SOURCE MATERIAL

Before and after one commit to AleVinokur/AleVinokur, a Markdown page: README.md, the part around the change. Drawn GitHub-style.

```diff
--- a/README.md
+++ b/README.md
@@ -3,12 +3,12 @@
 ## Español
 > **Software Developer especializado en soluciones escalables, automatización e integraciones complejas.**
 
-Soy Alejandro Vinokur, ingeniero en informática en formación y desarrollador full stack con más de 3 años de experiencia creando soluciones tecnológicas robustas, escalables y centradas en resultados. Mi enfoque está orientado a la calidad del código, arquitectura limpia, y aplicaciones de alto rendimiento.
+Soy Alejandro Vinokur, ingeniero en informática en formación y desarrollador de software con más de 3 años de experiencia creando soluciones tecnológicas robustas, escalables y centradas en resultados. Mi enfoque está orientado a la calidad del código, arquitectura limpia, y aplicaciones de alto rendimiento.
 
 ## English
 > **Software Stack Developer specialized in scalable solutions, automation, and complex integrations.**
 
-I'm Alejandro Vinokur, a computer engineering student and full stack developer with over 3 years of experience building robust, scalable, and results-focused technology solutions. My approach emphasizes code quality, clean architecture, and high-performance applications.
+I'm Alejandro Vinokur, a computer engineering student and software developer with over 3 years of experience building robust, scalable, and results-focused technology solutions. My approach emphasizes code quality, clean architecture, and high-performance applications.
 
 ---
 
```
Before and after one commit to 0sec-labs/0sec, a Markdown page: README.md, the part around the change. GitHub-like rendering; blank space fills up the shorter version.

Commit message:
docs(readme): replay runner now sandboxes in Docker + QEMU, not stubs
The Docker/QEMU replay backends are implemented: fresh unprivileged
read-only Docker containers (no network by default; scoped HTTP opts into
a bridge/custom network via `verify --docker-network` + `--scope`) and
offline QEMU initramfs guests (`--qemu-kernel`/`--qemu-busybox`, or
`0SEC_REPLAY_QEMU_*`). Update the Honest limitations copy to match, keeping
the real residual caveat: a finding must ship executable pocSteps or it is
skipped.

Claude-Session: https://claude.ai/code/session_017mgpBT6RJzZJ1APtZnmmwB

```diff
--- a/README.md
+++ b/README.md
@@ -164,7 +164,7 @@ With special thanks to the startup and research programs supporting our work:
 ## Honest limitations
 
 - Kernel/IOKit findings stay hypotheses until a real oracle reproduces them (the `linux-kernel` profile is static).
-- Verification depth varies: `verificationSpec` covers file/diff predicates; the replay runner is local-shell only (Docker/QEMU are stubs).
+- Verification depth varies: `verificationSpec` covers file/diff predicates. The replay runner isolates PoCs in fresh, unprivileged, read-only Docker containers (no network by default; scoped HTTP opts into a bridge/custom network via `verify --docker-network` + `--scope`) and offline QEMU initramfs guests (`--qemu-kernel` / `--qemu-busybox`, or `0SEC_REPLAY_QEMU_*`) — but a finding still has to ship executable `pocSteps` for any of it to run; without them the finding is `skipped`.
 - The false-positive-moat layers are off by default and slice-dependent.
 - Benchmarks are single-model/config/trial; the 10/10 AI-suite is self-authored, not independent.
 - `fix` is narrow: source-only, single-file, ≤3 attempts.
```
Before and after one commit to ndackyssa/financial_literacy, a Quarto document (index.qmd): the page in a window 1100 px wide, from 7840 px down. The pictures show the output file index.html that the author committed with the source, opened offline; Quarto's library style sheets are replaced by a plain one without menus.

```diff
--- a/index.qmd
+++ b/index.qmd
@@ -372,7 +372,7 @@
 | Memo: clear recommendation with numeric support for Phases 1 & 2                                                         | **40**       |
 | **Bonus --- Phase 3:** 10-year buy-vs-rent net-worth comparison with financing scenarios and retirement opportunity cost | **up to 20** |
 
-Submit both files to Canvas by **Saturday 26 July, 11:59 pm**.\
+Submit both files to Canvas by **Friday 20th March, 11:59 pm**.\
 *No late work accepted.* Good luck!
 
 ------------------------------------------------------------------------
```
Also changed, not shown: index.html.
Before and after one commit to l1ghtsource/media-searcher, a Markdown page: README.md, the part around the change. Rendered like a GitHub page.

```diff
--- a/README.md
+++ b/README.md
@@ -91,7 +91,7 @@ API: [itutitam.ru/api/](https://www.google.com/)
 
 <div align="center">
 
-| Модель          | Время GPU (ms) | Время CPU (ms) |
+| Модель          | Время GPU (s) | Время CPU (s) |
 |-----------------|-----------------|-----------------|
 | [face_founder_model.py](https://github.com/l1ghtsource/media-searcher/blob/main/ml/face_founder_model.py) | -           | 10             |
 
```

TASK PROMPT
Each line above with the string "index" in it should be located and copied.

RESULT OF THIS TASK
Before and after one commit to ndackyssa/financial_literacy, a Quarto document (index.qmd): the page in a window 1100 px wide, from 7840 px down. The pictures show the output file index.html that the author committed with the source, opened offline; Quarto's library style sheets are replaced by a plain one without menus.
--- a/index.qmd
+++ b/index.qmd
Also changed, not shown: index.html.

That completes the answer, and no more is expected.